- What you are asked to do -
Among the lines below, some may hold the word "users"; state how many do, giving only the number.

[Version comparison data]

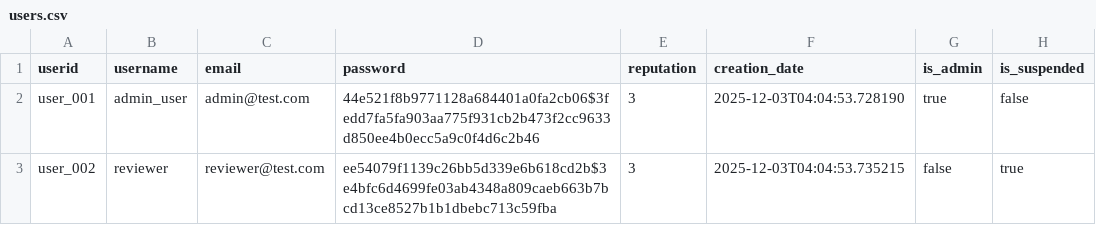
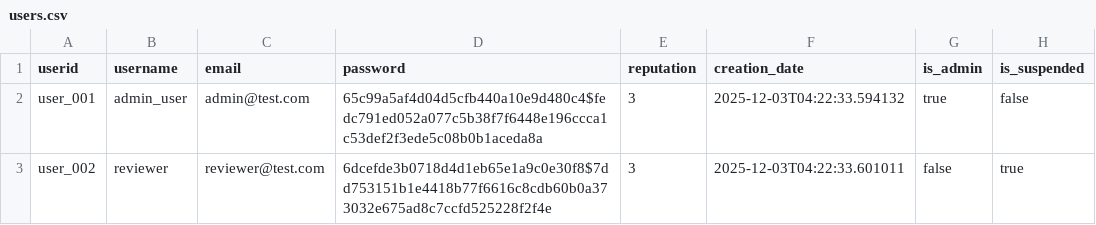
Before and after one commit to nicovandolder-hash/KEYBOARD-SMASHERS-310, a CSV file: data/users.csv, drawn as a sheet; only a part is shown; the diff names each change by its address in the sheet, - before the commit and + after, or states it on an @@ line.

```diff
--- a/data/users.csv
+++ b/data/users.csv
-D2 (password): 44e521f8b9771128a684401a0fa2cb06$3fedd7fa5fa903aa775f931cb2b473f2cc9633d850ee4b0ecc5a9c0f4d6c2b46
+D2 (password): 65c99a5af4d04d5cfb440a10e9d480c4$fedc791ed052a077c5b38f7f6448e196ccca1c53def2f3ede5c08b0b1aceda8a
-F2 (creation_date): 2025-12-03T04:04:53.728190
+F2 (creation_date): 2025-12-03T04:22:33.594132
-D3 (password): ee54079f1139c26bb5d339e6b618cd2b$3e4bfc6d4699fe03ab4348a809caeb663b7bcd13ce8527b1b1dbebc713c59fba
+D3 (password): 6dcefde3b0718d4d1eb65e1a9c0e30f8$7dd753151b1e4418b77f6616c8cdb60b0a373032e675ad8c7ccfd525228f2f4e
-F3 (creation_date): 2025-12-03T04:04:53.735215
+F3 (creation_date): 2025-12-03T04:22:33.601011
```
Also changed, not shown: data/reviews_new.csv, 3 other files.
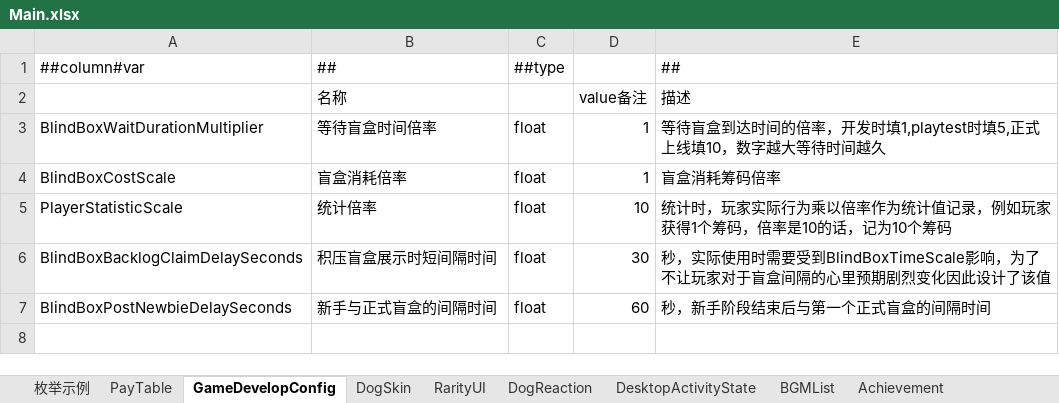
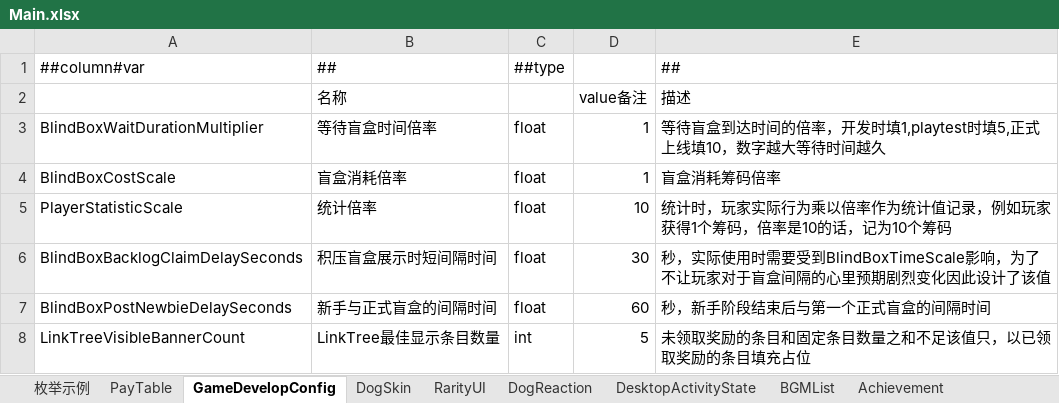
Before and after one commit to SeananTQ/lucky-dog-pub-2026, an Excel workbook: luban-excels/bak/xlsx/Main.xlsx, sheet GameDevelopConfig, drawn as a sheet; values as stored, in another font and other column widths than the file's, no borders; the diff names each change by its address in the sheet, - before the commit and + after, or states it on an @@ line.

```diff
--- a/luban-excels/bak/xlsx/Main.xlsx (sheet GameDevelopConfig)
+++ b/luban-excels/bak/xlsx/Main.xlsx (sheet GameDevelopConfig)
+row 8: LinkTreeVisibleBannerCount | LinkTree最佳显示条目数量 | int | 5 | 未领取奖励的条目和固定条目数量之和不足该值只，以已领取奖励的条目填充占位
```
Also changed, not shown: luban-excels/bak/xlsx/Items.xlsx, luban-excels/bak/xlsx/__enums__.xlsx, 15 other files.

- Output of the task -
3